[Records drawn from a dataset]
☆ ☆ ☆ ☆ ☆

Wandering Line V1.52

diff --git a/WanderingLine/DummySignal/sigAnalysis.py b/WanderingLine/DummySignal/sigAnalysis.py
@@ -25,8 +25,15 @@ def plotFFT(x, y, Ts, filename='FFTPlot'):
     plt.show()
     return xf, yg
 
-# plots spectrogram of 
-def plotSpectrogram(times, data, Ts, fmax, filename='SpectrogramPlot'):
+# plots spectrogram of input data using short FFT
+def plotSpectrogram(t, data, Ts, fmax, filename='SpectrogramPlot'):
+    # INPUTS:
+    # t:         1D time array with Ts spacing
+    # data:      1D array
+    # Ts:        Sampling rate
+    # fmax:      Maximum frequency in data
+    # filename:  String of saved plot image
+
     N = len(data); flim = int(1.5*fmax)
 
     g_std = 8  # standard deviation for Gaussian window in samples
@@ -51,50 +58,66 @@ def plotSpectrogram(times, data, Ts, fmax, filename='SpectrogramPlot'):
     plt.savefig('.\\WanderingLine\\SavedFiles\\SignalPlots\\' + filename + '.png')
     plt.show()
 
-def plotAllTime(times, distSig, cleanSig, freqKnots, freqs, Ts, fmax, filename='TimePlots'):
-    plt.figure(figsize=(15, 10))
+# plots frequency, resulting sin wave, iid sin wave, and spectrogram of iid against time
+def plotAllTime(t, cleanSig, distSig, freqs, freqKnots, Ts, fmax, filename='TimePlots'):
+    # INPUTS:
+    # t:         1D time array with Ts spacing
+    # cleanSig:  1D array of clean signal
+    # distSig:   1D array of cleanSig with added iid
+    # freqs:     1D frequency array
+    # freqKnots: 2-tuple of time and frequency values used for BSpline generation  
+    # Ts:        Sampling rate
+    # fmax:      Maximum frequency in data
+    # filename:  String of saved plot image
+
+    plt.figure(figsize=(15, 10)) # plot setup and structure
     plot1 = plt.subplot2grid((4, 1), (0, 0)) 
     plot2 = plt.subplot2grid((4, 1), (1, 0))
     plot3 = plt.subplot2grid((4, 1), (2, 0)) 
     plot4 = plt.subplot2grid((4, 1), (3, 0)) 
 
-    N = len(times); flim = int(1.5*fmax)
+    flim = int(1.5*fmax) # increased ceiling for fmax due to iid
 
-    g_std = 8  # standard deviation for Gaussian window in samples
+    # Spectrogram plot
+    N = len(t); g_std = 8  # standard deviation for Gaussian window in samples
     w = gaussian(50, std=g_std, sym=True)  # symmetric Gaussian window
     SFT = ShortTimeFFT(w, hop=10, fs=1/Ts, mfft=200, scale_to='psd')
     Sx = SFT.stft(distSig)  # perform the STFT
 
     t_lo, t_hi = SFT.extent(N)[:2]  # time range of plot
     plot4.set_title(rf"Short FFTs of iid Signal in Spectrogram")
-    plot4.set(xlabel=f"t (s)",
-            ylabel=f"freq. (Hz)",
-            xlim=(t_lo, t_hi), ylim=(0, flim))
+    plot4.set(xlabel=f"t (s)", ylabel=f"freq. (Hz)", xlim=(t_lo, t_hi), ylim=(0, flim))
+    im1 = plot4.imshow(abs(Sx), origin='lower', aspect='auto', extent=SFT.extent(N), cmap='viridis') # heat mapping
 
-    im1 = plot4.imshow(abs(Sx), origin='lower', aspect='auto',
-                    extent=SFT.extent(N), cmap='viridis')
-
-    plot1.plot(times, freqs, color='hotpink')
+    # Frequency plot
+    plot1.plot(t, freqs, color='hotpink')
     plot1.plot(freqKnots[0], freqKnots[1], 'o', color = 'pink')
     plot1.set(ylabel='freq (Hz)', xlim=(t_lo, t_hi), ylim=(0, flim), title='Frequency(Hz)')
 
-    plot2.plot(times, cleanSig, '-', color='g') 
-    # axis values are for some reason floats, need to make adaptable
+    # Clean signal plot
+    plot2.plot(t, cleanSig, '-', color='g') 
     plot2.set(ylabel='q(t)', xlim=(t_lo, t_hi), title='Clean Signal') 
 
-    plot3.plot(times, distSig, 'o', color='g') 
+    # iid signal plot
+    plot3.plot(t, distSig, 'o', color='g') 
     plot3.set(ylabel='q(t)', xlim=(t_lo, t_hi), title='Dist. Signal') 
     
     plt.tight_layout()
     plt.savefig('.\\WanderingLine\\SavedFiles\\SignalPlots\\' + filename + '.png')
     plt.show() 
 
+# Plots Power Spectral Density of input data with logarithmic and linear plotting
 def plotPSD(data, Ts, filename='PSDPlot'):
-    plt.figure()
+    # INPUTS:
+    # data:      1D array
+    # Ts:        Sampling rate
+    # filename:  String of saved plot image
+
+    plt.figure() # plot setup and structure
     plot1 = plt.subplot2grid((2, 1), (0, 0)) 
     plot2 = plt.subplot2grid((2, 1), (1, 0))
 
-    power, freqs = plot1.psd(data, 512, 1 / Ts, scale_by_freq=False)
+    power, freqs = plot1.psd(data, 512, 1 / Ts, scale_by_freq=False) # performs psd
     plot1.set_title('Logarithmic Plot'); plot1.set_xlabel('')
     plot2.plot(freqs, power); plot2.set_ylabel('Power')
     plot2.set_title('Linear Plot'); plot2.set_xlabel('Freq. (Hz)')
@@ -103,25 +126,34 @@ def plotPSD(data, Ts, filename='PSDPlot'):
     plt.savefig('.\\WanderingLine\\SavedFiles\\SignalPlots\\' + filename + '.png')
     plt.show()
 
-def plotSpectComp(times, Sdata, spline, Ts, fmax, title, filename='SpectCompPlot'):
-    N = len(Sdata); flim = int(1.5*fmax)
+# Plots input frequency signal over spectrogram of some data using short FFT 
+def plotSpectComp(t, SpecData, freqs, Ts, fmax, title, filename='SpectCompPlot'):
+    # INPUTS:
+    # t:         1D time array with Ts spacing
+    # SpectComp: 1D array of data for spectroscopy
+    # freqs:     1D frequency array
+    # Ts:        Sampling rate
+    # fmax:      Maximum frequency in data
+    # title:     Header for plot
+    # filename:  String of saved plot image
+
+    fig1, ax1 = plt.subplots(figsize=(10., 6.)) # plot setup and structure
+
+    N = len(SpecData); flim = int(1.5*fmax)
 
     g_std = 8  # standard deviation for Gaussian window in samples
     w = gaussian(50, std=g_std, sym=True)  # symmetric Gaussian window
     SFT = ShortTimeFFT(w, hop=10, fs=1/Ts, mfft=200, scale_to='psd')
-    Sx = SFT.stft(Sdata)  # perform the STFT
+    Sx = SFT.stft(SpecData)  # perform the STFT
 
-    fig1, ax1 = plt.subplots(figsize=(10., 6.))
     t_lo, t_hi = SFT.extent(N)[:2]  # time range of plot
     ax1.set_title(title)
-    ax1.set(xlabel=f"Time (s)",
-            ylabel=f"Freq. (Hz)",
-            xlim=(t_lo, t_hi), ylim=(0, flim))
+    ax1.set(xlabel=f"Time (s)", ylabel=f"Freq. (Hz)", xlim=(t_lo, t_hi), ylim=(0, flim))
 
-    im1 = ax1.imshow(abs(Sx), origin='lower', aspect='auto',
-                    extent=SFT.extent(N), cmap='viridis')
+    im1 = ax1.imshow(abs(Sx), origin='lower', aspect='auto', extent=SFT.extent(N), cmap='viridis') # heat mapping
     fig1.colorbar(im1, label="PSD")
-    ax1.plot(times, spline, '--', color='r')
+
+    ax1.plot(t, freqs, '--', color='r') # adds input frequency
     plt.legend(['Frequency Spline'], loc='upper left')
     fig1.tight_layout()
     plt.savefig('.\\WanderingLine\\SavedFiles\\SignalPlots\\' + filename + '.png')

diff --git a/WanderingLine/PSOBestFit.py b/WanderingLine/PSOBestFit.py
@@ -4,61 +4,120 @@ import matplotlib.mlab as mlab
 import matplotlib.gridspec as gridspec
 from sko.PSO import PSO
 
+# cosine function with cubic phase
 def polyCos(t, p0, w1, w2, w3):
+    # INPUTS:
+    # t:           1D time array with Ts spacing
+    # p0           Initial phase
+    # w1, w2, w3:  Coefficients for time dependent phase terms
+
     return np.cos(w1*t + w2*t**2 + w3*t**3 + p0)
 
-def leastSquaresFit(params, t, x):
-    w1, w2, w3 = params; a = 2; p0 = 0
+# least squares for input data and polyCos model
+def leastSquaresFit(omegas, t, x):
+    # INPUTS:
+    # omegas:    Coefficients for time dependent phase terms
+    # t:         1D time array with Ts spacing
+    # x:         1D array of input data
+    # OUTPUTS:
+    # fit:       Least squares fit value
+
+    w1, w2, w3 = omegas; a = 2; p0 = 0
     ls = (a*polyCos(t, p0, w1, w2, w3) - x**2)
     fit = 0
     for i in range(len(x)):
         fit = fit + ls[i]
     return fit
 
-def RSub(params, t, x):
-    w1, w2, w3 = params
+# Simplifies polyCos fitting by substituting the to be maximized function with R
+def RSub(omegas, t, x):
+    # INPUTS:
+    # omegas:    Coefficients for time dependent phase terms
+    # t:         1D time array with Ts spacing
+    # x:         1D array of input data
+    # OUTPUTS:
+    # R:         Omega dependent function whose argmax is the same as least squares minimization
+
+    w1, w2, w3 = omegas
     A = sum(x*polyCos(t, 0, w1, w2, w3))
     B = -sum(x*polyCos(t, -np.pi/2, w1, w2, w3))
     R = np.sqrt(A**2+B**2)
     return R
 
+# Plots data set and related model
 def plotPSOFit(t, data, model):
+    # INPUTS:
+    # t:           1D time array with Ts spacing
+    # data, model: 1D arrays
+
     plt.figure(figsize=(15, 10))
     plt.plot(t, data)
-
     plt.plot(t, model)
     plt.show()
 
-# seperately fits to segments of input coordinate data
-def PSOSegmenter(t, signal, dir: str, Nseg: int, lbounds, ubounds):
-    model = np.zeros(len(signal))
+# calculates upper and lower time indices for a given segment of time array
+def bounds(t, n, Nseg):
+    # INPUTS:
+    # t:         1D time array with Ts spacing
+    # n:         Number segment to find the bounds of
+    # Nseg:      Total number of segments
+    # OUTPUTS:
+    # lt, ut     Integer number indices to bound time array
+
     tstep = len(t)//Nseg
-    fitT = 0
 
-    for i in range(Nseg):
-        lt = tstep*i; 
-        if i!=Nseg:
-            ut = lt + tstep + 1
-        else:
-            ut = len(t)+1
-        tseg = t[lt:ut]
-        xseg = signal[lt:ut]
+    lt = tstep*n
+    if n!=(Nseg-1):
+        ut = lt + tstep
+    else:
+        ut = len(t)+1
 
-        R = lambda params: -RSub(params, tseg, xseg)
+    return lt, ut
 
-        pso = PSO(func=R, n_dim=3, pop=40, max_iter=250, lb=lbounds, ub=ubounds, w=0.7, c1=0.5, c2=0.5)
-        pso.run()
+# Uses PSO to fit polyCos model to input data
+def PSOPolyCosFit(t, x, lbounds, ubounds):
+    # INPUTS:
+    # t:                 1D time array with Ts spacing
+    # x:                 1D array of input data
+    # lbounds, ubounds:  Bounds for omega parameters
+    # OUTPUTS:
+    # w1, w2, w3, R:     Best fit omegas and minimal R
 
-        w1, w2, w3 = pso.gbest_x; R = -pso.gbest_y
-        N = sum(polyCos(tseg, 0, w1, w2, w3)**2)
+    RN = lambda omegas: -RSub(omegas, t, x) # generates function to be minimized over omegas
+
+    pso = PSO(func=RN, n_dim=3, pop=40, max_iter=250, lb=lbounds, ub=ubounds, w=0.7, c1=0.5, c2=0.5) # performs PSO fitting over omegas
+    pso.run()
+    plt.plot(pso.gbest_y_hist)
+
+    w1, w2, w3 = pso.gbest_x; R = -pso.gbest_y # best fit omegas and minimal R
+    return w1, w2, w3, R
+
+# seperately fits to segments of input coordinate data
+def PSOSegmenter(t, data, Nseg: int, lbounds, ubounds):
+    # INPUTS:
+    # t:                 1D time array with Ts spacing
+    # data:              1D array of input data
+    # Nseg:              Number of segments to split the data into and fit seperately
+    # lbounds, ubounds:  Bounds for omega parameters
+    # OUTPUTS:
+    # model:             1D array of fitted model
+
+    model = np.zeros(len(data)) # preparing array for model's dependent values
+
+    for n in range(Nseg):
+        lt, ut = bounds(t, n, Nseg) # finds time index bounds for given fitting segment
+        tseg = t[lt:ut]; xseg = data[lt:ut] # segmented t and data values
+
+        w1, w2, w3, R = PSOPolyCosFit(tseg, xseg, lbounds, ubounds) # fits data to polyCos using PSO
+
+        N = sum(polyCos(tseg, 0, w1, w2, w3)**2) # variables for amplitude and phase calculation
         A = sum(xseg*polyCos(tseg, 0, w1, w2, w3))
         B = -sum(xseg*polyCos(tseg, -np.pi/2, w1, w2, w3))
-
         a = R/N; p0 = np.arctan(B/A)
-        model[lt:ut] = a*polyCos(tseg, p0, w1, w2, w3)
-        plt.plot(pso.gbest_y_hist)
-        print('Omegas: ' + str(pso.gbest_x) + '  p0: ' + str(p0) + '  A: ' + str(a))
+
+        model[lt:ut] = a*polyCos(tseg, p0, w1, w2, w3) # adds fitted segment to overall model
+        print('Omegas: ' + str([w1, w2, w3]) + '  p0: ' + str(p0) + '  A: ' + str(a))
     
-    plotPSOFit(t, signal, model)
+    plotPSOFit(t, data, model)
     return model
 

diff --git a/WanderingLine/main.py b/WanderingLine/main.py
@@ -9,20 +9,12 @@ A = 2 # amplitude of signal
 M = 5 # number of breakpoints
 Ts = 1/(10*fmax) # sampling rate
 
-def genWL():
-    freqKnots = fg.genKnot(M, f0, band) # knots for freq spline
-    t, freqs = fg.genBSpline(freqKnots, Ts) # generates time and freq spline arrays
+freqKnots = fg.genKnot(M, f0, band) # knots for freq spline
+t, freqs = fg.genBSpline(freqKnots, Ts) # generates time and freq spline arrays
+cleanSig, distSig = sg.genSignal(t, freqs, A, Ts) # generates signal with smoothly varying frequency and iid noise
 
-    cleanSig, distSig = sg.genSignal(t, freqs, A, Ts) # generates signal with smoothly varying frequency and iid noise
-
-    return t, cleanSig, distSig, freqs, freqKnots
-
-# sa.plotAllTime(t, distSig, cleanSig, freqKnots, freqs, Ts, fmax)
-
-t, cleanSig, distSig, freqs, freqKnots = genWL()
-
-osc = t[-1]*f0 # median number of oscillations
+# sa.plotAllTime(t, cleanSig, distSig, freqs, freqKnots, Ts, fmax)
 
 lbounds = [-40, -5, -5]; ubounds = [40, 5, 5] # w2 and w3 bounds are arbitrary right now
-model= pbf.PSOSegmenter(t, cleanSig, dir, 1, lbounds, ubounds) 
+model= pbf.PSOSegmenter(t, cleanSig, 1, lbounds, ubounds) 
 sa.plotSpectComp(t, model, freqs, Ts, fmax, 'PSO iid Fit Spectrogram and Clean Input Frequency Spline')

☆ ☆ ☆ ☆ ☆

§ DIRECTIONS FOR THIS TASK: Would you output, from the records above, exactly the run of lines that starts at the line containing "return t, cleanSig, distSig, freqs, freqKnots" and ends at the line containing "freqKnots, Ts, fmax)", and only that run?

§ ANSWER SECTION:
-    return t, cleanSig, distSig, freqs, freqKnots
-
-# sa.plotAllTime(t, distSig, cleanSig, freqKnots, freqs, Ts, fmax)
-
-t, cleanSig, distSig, freqs, freqKnots = genWL()
-
-osc = t[-1]*f0 # median number of oscillations
+# sa.plotAllTime(t, cleanSig, distSig, freqs, freqKnots, Ts, fmax)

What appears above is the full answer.